With West Virginia’s creation in 1863, the question arose as to the new state’s responsibility to help pay the existing Virginia state debt. The founders of West Virginia recognized that their state owed a share of Virginia’s pre-1863 public debt, in compensation for improvements made in the counties that now made up in the new state. The repayment obligation was specifically included in the West Virginia constitution of 1863 and, indirectly, in the constitution of 1872.
Determining the amount to be paid was much more difficult than recognizing the obligation to pay. The issue quickly became a political matter as Virginia and West Virginia also argued over the inclusion of Berkeley and Jefferson counties in the new state. After Virginia sued to have the two counties returned to Virginia, West Virginia officials hardened their attitude about the size of the debt owed to Virginia. Many different figures were suggested, with West Virginia’s calculations resulting in a smaller debt, while Virginia authorities claimed much larger sums as due from West Virginia.

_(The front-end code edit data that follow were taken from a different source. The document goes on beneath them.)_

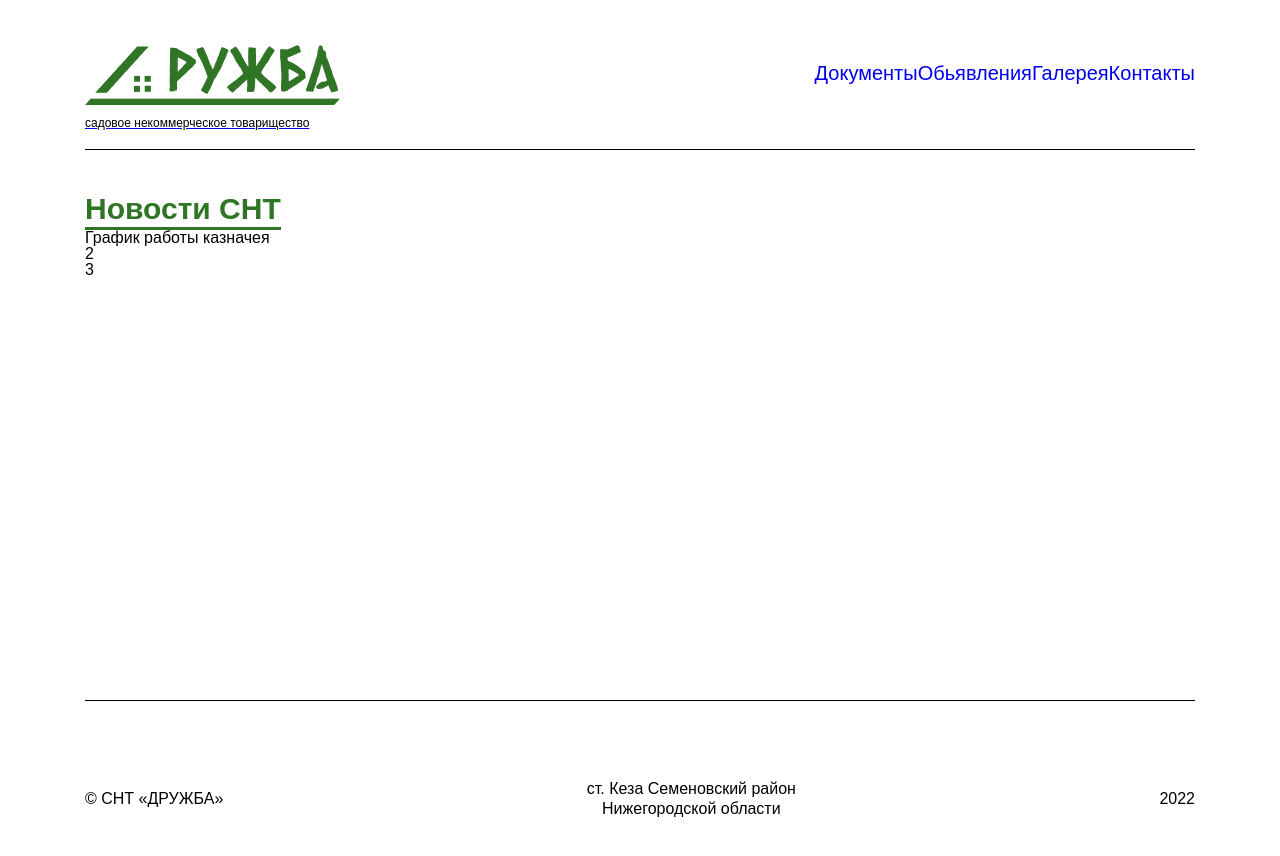
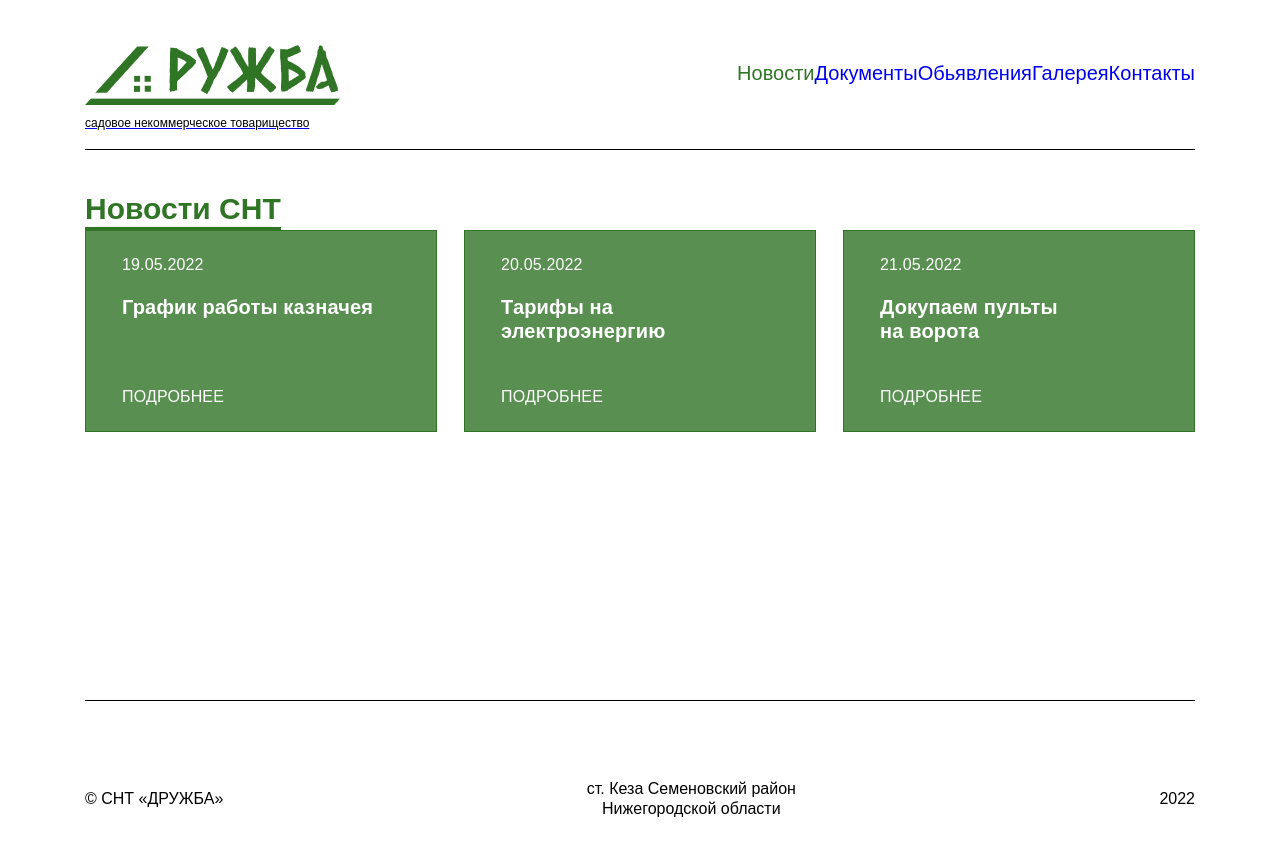
Before and after one commit to overusdev/druzhba-frontend, a Nuxt app: page /news in a window 1280 px wide. Shown: the top 856 px of the page. Built offline with nearby package versions, Linux system fonts and the light colour scheme.

Commit message:
Main block items

```diff
--- a/components/header/Header.vue
+++ b/components/header/Header.vue
@@ -47,10 +47,10 @@ export default {
   setup() {
     const store = useBurger();
     const menuItems = [
-      // {
-      //   name: 'Новости',
-      //   link: '/news',
-      // },
+      {
+        name: 'Новости',
+        link: '/news',
+      },
       {
         name: 'Документы',
         link: '/docs',
--- a/components/main-blocks/MainBlocks.vue
+++ b/components/main-blocks/MainBlocks.vue
@@ -5,27 +5,49 @@
             :key="item.id"
             :to="item.link"
             class="main-items__link"
+            :class="{ 'main-items__link--inner' : inner }"
         >
+
+            <span
+                v-if="item.date"
+                class="main-items__date--inner">
+                {{ item.date }}
+            </span>
             <span
                 class="main-items__item"
                 v-html="item.title"
+                :class="{ 'main-items__item--inner' : inner }"
             >
             </span>
+            <span
+                v-if="more"
+                class="main-items__more"
+            >
+            Подробнее</span>
+
         </NuxtLink>
     </div>
 </template>
 
 <script lang="js">
-    import { useMain } from '~/stores/mainItems';
 
     export default {
-        setup() {
-            const store = useMain();
-            const items = store.getMainItems();
+        props: {
+            items: {
+                type: Array,
+                required: true,
+            },
+            inner: Boolean,
+            more: Boolean,
+        },
+        setup(props) {
+            // console.log(props);
+            // const store = useMain();
+            // const items = store.getMainItems();
 
-            return {
-                items
-            }
+            // return {
+            //     props.items,
+            // }
         }
     }
 
@@ -47,10 +69,8 @@
         }
 
         &__link {
+            position: relative;
             text-decoration: none;
-        }
-
-        &__item {
             height: 200px;
             width: 350px;
             color: #fff;
@@ -60,9 +80,6 @@
             display: flex;
             align-items: center;
             justify-content: center;
-            font-weight: 500;
-            font-size: 16px;
-            line-height: 20px;
             text-align: center;
             letter-spacing: 0.01em;
             text-transform: uppercase;
@@ -82,6 +99,53 @@
                     color: #307526;
                 }
             }
+
+            &--inner {
+                display: block;
+                text-align: left;
+            }
+        }
+
+        &__date--inner {
+            position: absolute;
+            font-weight: 400;
+            font-size: 16px;
+            line-height: 20px;
+            top: 24px;
+            left: 36px;
+
+            @include desktop {
+                top: 24px;
+                left: 36px;
+            }
+
+        }
+
+        &__item {
+
+            &--inner {
+                position: absolute;
+                font-weight: 400;
+                font-weight: 700;
+                font-size: 20px;
+                line-height: 24px;
+                text-transform: none;
+                top: 64px;
+                    left: 36px;
+
+                @include desktop {
+                    top: 64px;
+                    left: 36px;
+                }
+            }
+        }
+        &__more {
+            position: absolute;
+            font-weight: 400;
+            font-size: 16px;
+            line-height: 20px;
+            left: 36px;
+            bottom: 24px;
         }
     }
 
--- a/pages/index.vue
+++ b/pages/index.vue
@@ -27,7 +27,8 @@
         </div>
 
         <div class="main__body">
-          <MainBlocks/>
+          <MainBlocks
+          :items="mainItems"/>
         </div>
       </div>
     </div>
@@ -35,6 +36,7 @@
 
 <script lang="js">
 import { useNews } from "~/stores/news";
+import { useMain } from '~/stores/mainItems';
 
 definePageMeta({
   layout: "default",
@@ -42,11 +44,15 @@ definePageMeta({
 
 export default {
   setup() {
-    const store = useNews();
-    const lastNews = store.getLastNews();
+    const storeNews = useNews();
+    const storeMain = useMain();
+    const lastNews = storeNews.getLastNews();
+    const mainItems = storeMain.getMainItems();
     return {
-      store,
+      storeMain,
+      storeNews,
       lastNews,
+      mainItems,
     }
   }
 }
--- a/pages/news/index.vue
+++ b/pages/news/index.vue
@@ -3,14 +3,10 @@
     <div class="container">
       <PageTitle title="Новости СНТ"/>
       <div class="news__item-wrapper">
-        <div
-          v-for="item in store.news"
-          :key="item.title"
-          class="news__item"
-        >
-          {{ item.title }}
-
-        </div>
+          <MainBlocks
+            inner
+            more
+            :items="allNews"/>
       </div>
     </div>
   </div>
@@ -23,10 +19,11 @@ import { useNews } from "~/stores/news";
 export default {
   components: { PageTitle },
   setup() {
-    const store = useNews();
+    const storeNews = useNews();
+    const allNews = storeNews.news;
     return {
-      store,
-      PageTitle
+      PageTitle,
+      allNews
     }
   }
 }
--- a/stores/mainItems.js
+++ b/stores/mainItems.js
@@ -6,7 +6,6 @@ export const useMain = defineStore('main', () => {
             title: 'ONLINE<br> ГОЛОСОВАНИЕ',
             noteDescription: '3',
             description: '3',
-            date: '21.05.2022',
             link: '/online-votes'
         },
         {
@@ -14,7 +13,6 @@ export const useMain = defineStore('main', () => {
             title: 'ОПЛАТИТЬ<br> ЭЛЕКТРОЭНЕРГИЮ/<br>ЦЕЛЕВЫЕ<br> ВЗНОСЫ',
             noteDescription: '3',
             description: '3',
-            date: '21.05.2022',
             link: '/el-pay'
         },
         {
@@ -22,7 +20,6 @@ export const useMain = defineStore('main', () => {
             title: 'ОТПРАВИТЬ<br> ЖАЛОБУ<br> ИЛИ<br> ПРЕДЛОЖЕНИЕ<br> В ПРАВЛЕНИЕ',
             noteDescription: '2',
             description: '',
-            date: '20.05.2022',
             link: '/feedback'
         },
     ];
--- a/stores/news.js
+++ b/stores/news.js
@@ -9,14 +9,14 @@ export const useNews = defineStore('news', () => {
         },
         {
             id: 1,
-            title: '2',
+            title: 'Тарифы на<br> электроэнергию',
             noteDescription: '2',
             description: '2',
             date: '20.05.2022',
         },
         {
             id: 2,
-            title: '3',
+            title: 'Докупаем пульты<br> на ворота',
             noteDescription: '3',
             description: '3',
             date: '21.05.2022',
@@ -34,6 +34,7 @@ export const useNews = defineStore('news', () => {
     return {
         news,
         getLastNews,
-        getNewsById
+        getNewsById,
+        // getAllNews,
     };
 });
```
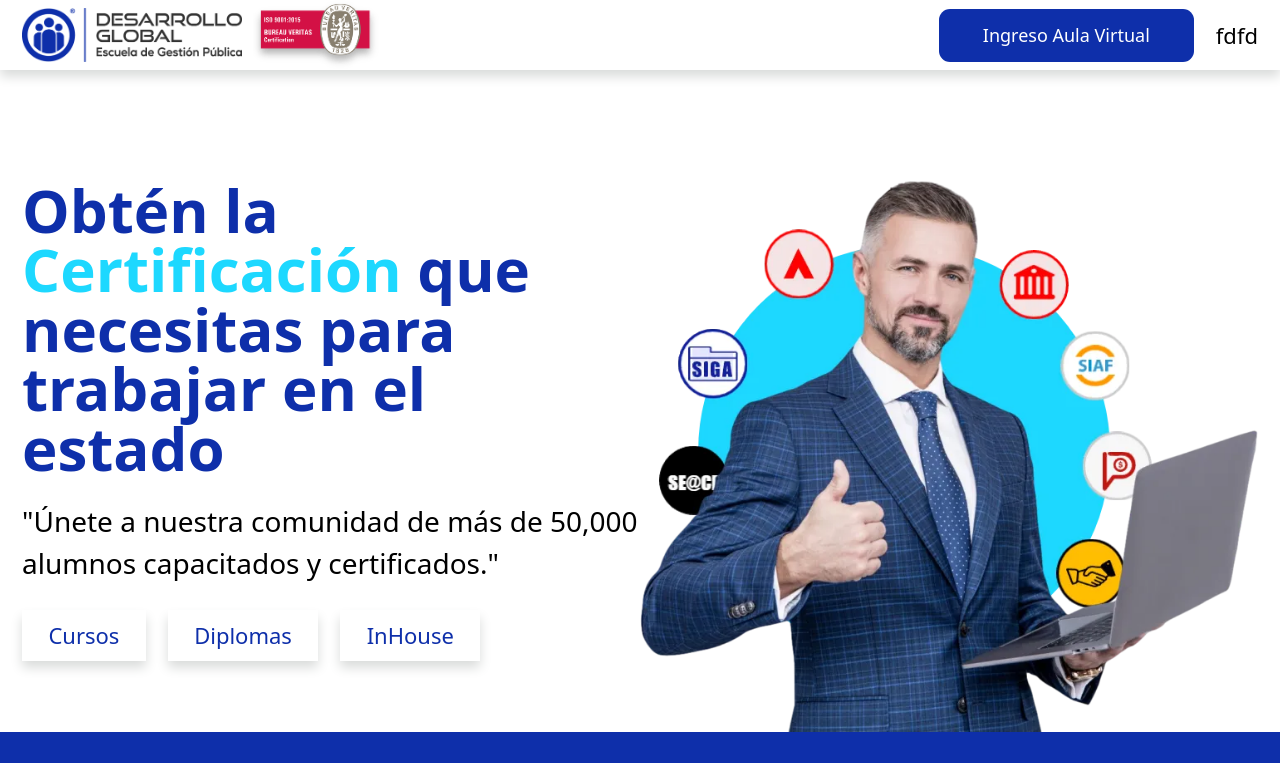
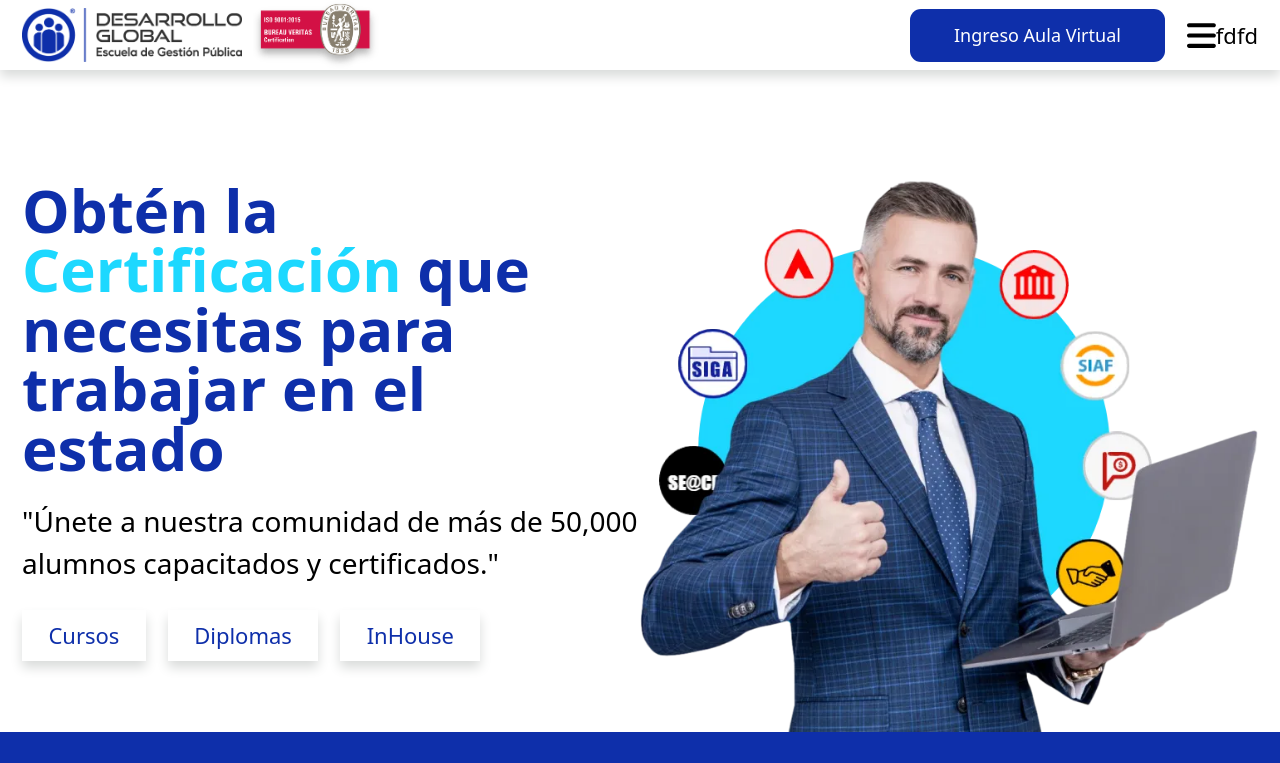
Before and after one commit to IsaacCastroCisneros/desarrollo-global-new-web, a Next.js app: page / in a window 1280 px wide. Shown: the top 763 px of the page. Built offline with nearby package versions, Linux system fonts and the light colour scheme.

Commit message:
well welggl

```diff
--- a/components/NavBar/Navbar.tsx
+++ b/components/NavBar/Navbar.tsx
@@ -43,10 +43,10 @@ export default function Navbar()
         <Button name='ingresar al aula virtual' className="ml-auto navbar1:hidden">ingreso aula virtual</Button>
         <button
           className="navbar:block hidden ml-[1rem]"
-         /*  onClick={() => setShow(!show)} */
+          onClick={() => setShow(!show)}
           name='abrir menu responsive para celular'
         >
-          {/* <FontAwesomeIcon size="xl" icon={faBars} /> */}
+          <FontAwesomeIcon size="xl" icon={faBars} />
           fdfd
         </button>
       </nav>
```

The argument dragged out, without resolution, throughout the 1800s. Though the issue was politically unpopular, West Virginia state officials desired to settle the matter to improve West Virginia’s bond rating in order to fund much needed new public works in the state. The matter finally was resolved in the U.S. Supreme Court, where Virginia won a judgment against West Virginia in 1911. After continued wrangling, it was determined that West Virginia owed nearly $12.4 million as of 1915, with further interest to accrue after that date. The 1919 West Virginia legislature created a Virginia Debt Sinking Fund to sell bonds to pay off Virginia and authorized a tax on general property to retire the debt. The tax raised sufficient funds to retire the debt in 1939.
This Article was written by Kenneth R. Bailey
Last Revised on November 05, 2010
Ambler, Charles H. & Festus P. Summers. West Virginia: The Mountain State. Englewood Cliffs, NJ: Prentice-Hall, 1958.